Lucky for all of us, last night’s opening wasn’t the only mission the team will be making.  The show will be open until June 17th, and Sachs and his space mission team will man the installation, regularly demonstrating the myriad procedures, rituals, and tasks of their mission, including “lift-off,” with real-time demonstrations playing out various narratives from take-off to landing, including planetary excursions, their first walk on the surface of Mars, collecting scientific samples, and photographing the surrounding landscape.  I’d say this one is a must for anyone who happens to be anywhere near NYC in the next month!  For more info check out the Armory website.

Interiors by Roy Lichtenstein

During the mid 1990s Roy Lichtenstein abandoned comics and still lifes for the great world of interiors.  The paintings are all rendered in his trademark, comic book-inspired style, but they definitely reflect a great appreciation for modern furniture and architecture, highlighting the simple forms and atmosphere of decorative apartment life during this time period.

I especially love how Lichtenstein-esque works hang on the walls of these homes, alongside Warhols of course!

Pretty excellent.

Your Surrealism for the Day, a la Pedro Friedeberg

Pedro Friedeberg‘s, Artist Statement….
“I was born in Italy during the era of Mussolini, who made all trains run on time. Immediately thereafter, I moved to México where the trains are never on time, but where once they start moving they pass pyramids.
My education was first entrusted to a Zapotec governess and later to brilliant mentors such as Mathias Goeritz, who taught me morals, José González, who taught me carpentry, and Gerry Morris, who taught me to play bridge.
I have invented several styles of architecture, as well as one new religion and two salads.
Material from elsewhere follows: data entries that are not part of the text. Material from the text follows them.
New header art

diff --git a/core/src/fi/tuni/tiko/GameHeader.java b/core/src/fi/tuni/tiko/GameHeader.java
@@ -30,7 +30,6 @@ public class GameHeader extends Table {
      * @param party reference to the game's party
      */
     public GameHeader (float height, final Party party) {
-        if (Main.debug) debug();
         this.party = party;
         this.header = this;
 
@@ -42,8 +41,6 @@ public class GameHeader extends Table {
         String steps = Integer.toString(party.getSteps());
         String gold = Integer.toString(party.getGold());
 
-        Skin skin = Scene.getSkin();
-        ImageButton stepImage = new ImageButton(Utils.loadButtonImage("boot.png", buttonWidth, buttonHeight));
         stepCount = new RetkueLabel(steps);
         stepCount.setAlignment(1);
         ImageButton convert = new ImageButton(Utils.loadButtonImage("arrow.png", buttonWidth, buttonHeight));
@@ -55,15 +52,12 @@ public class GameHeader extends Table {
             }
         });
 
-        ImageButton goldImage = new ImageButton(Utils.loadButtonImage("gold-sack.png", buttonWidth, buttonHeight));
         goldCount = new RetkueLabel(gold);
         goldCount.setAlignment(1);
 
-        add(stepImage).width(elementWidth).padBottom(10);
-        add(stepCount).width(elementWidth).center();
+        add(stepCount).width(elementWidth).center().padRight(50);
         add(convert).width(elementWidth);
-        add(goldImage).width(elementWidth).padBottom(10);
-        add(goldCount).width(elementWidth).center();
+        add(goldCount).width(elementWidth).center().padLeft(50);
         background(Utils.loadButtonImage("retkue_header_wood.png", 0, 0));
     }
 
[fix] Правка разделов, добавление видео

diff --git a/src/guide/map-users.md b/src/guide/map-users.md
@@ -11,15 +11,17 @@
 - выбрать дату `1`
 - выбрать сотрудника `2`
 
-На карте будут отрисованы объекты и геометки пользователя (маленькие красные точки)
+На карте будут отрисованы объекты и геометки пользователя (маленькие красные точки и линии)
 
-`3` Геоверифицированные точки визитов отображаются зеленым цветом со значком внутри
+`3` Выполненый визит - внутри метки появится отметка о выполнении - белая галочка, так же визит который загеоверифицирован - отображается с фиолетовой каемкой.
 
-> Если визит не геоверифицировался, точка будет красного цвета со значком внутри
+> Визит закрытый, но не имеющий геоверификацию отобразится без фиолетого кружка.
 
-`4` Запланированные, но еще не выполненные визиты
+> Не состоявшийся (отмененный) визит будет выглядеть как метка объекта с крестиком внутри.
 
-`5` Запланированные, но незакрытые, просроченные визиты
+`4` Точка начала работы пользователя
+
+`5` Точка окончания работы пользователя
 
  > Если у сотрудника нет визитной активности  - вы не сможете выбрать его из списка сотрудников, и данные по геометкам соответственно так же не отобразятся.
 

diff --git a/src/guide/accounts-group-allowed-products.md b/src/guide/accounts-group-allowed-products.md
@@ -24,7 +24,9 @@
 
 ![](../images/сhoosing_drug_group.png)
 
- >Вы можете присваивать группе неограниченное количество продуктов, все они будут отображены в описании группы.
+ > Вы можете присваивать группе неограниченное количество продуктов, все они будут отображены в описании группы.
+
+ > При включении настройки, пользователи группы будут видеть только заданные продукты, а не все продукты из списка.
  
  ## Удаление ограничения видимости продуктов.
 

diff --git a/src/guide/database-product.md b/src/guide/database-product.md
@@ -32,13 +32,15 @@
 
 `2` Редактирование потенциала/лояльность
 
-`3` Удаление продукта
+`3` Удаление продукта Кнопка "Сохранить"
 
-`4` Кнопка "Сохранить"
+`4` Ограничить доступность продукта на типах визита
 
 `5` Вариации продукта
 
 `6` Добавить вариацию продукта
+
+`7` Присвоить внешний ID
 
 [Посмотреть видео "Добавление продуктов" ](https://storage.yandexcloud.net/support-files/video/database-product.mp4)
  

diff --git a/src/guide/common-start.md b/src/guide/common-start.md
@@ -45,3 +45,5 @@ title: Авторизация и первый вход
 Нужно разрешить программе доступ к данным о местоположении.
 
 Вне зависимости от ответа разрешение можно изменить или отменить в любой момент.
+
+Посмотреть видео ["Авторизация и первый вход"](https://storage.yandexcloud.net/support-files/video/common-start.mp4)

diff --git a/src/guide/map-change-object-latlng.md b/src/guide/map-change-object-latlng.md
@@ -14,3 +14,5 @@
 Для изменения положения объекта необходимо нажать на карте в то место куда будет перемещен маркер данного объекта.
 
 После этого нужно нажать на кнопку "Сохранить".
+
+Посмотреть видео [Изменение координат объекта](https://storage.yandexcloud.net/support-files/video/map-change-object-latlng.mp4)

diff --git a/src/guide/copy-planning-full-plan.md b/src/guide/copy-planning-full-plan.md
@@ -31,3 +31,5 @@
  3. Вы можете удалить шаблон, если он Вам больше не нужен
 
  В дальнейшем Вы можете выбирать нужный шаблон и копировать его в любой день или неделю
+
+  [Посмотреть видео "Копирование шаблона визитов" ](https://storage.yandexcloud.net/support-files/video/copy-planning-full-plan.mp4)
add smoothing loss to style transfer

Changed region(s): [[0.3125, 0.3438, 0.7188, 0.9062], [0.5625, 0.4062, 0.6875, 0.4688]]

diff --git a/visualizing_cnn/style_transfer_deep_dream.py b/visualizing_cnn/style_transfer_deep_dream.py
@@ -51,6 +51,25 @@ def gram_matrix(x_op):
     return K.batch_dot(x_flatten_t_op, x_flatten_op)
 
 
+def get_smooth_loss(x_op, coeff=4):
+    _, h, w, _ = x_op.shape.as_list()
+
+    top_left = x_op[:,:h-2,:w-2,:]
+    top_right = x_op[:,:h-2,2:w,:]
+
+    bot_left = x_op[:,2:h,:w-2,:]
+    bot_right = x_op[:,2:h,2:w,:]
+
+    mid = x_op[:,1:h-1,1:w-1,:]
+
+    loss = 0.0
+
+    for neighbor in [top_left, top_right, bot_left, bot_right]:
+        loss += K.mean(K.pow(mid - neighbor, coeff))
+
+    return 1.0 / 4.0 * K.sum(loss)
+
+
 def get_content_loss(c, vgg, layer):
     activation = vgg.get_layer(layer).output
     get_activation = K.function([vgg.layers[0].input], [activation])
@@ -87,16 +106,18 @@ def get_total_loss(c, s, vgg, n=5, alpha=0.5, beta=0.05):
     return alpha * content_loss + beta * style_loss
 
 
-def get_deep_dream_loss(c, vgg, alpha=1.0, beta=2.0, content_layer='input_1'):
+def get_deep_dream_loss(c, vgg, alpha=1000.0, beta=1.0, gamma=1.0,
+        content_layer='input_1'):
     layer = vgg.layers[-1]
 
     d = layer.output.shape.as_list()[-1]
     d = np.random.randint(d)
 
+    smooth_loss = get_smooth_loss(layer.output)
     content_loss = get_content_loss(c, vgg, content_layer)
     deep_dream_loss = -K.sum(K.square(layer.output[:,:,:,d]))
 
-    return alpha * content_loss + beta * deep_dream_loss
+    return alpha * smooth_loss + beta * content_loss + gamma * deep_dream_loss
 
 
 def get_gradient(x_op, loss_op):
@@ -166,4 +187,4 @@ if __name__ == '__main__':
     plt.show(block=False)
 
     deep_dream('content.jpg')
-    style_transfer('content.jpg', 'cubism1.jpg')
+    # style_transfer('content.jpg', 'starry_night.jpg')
I am particularly fond of social problems and cloud formations. My work is profoundly profound.
I admire everything that is useless, frivolous and whimsical. I hate functionalism, post modernism and almost everything else. I do not agree with the dictum that houses are supposed to be ‘machines to live in’. For me, the house and it’s objects is supposed to be some crazy place that make you laugh.
Americans do not understand Mexicans and viceversa. Americans find Mexicans unpunctual, they eat funny things and act like old-fashioned Chinese. When André Breton came to Mexico he said it was the chosen Country of surrealism. Breton saw all kinds of surrealist things happen here every day. The surrealists are more into dreaming, into the absurd and into the ridiculous uselesness of things. My work is always criticizing the absurdity of things. I am an idealist. I am certain that very soon now humanity will arrive at a marvelous epoch totally devoid of Knoll chairs, jogging pants, tennis shoes and baseball caps sideway use, and the obscenity of Japanese rock gardens five thousand miles from Kyoto.
I get up at the crack of noon and, after watering my pirañas, I breakfast off things Corinthian. Later in the day I partake in an Ionic lunch followed by a Doric nap. On Tuesdays I sketch a volute or two, and perhaps a pediment, if the mood overtakes me. Wednesday I have set aside for anti-meditation. On Thursdays I usually relax whereas on Friday I write autobiographies.”
Don’t we all?!